(DATA TO PROCESS begins)
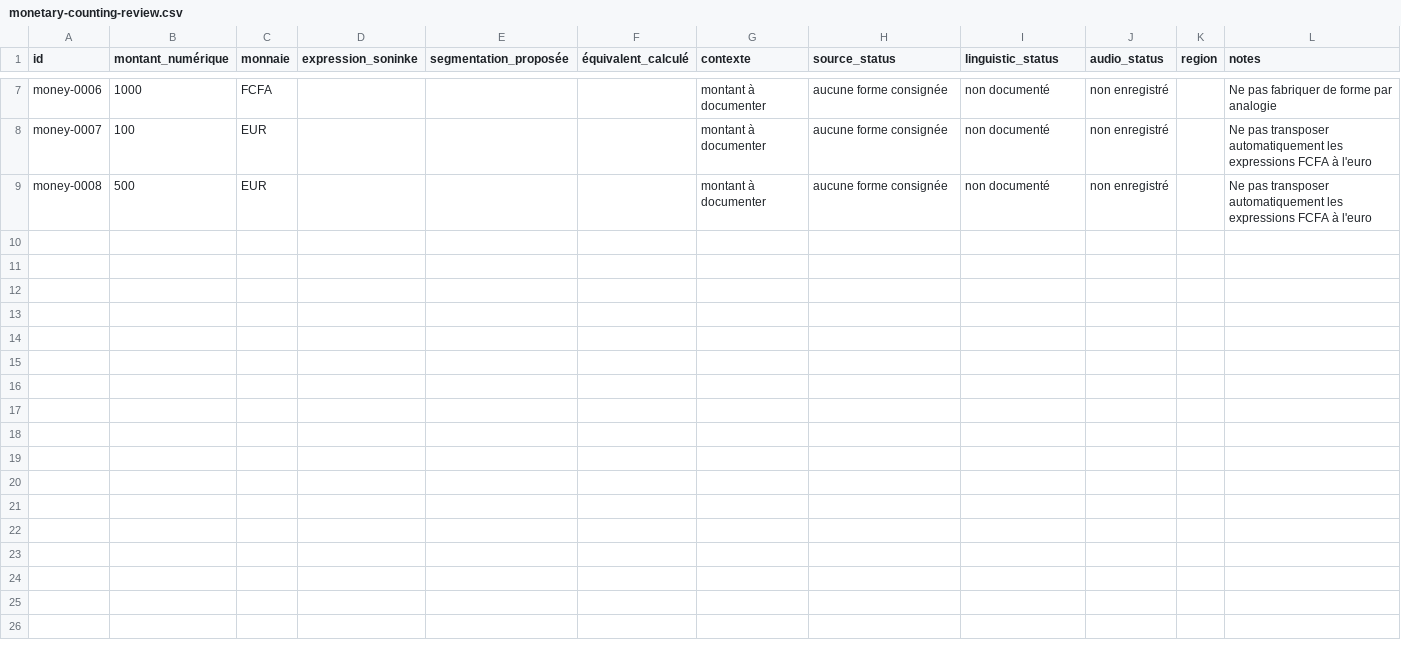
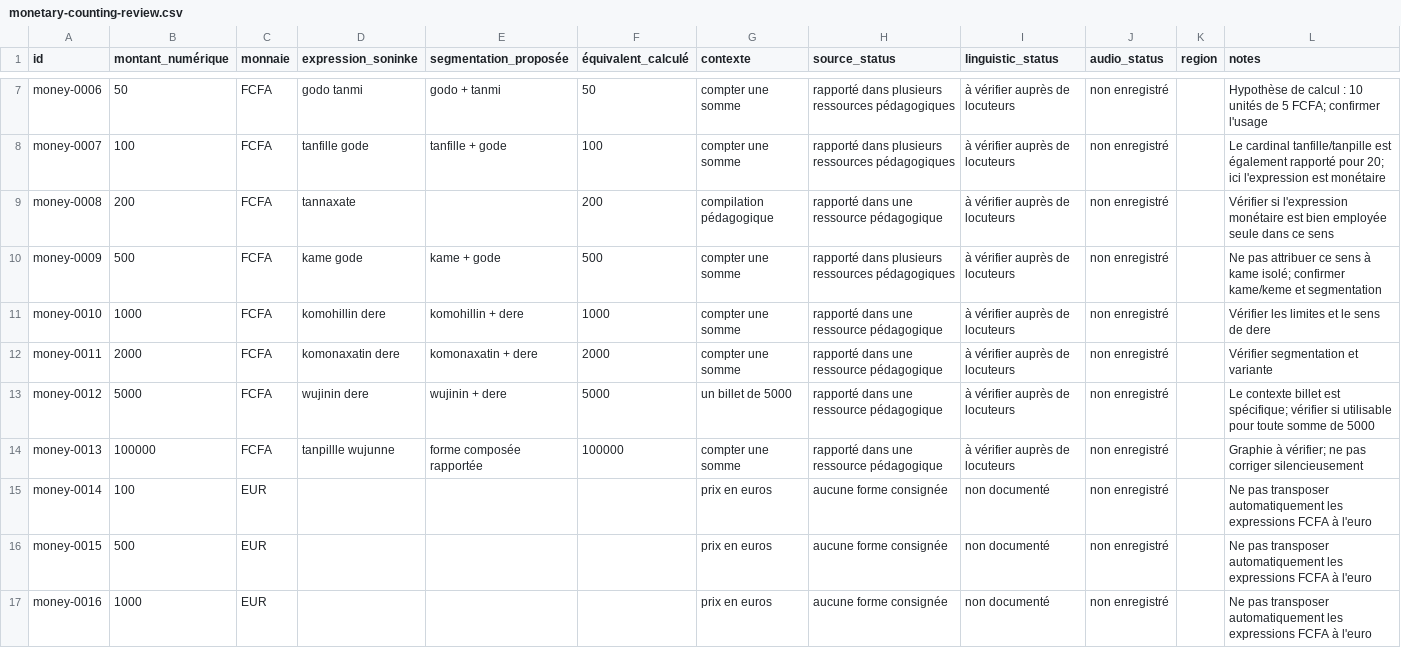
Before and after one commit to aydiarra-star/soninkeGPT, a CSV file: data/source/monetary-counting-review.csv, drawn as a sheet; only a part is shown, gaps mark what is left out; addresses are those after the commit; the diff covers the shown part only; the diff names each change by its address in the sheet, - before the commit and + after, or states it on an @@ line.

Commit message:
data: expand monetary counting candidates from cross-source research

```diff
--- a/data/source/monetary-counting-review.csv
+++ b/data/source/monetary-counting-review.csv
-B7 (montant_numérique): 1000
+B7 (montant_numérique): 50
-D7 (expression_soninke): (empty)
+D7 (expression_soninke): godo tanmi
-E7 (segmentation_proposée): (empty)
+E7 (segmentation_proposée): godo + tanmi
-F7 (équivalent_calculé): (empty)
+F7 (équivalent_calculé): 50
-G7 (contexte): montant à documenter
+G7 (contexte): compter une somme
-H7 (source_status): aucune forme consignée
+H7 (source_status): rapporté dans plusieurs ressources pédagogiques
-I7 (linguistic_status): non documenté
+I7 (linguistic_status): à vérifier auprès de locuteurs
-L7 (notes): Ne pas fabriquer de forme par analogie
+L7 (notes): Hypothèse de calcul : 10 unités de 5 FCFA; confirmer l'usage
+row 8: money-0007 | 100 | FCFA | tanfille gode | tanfille + gode | 100 | compter une somme | rapporté dans plusieurs ressources pédagogiques | à vérifier auprès de locuteurs | non enregistré |  | Le cardinal tanfille/tanpille est également rapporté pour 20; ici l'expression est monétaire
+row 9: money-0008 | 200 | FCFA | tannaxate |  | 200 | compilation pédagogique | rapporté dans une ressource pédagogique | à vérifier auprès de locuteurs | non enregistré |  | Vérifier si l'expression monétaire est bien employée seule dans ce sens
+row 10: money-0009 | 500 | FCFA | kame gode | kame + gode | 500 | compter une somme | rapporté dans plusieurs ressources pédagogiques | à vérifier auprès de locuteurs | non enregistré |  | Ne pas attribuer ce sens à kame isolé; confirmer kame/keme et segmentation
+row 11: money-0010 | 1000 | FCFA | komohillin dere | komohillin + dere | 1000 | compter une somme | rapporté dans une ressource pédagogique | à vérifier auprès de locuteurs | non enregistré |  | Vérifier les limites et le sens de dere
+row 12: money-0011 | 2000 | FCFA | komonaxatin dere | komonaxatin + dere | 2000 | compter une somme | rapporté dans une ressource pédagogique | à vérifier auprès de locuteurs | non enregistré |  | Vérifier segmentation et variante
+row 13: money-0012 | 5000 | FCFA | wujinin dere | wujinin + dere | 5000 | un billet de 5000 | rapporté dans une ressource pédagogique | à vérifier auprès de locuteurs | non enregistré |  | Le contexte billet est spécifique; vérifier si utilisable pour toute somme de 5000
+row 14: money-0013 | 100000 | FCFA | tanpillle wujunne | forme composée rapportée | 100000 | compter une somme | rapporté dans une ressource pédagogique | à vérifier auprès de locuteurs | non enregistré |  | Graphie à vérifier; ne pas corriger silencieusement
-A15 (id): money-0007
+A15 (id): money-0014
-G15:G16 (contexte): montant à documenter
+G15:G16 (contexte): prix en euros
-A16 (id): money-0008
+A16 (id): money-0015
+row 17: money-0016 | 1000 | EUR |  |  |  | prix en euros | aucune forme consignée | non documenté | non enregistré |  | Ne pas transposer automatiquement les expressions FCFA à l'euro
```
Also changed, not shown: 31 edited cells elsewhere in this file.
(DATA TO PROCESS ends)
**YOUR TASK:**
Scan the material above. Copy each line that holds the word "file".

**SOLVED PROBLEM:**
Before and after one commit to aydiarra-star/soninkeGPT, a CSV file: data/source/monetary-counting-review.csv, drawn as a sheet; only a part is shown, gaps mark what is left out; addresses are those after the commit; the diff covers the shown part only; the diff names each change by its address in the sheet, - before the commit and + after, or states it on an @@ line.
Also changed, not shown: 31 edited cells elsewhere in this file.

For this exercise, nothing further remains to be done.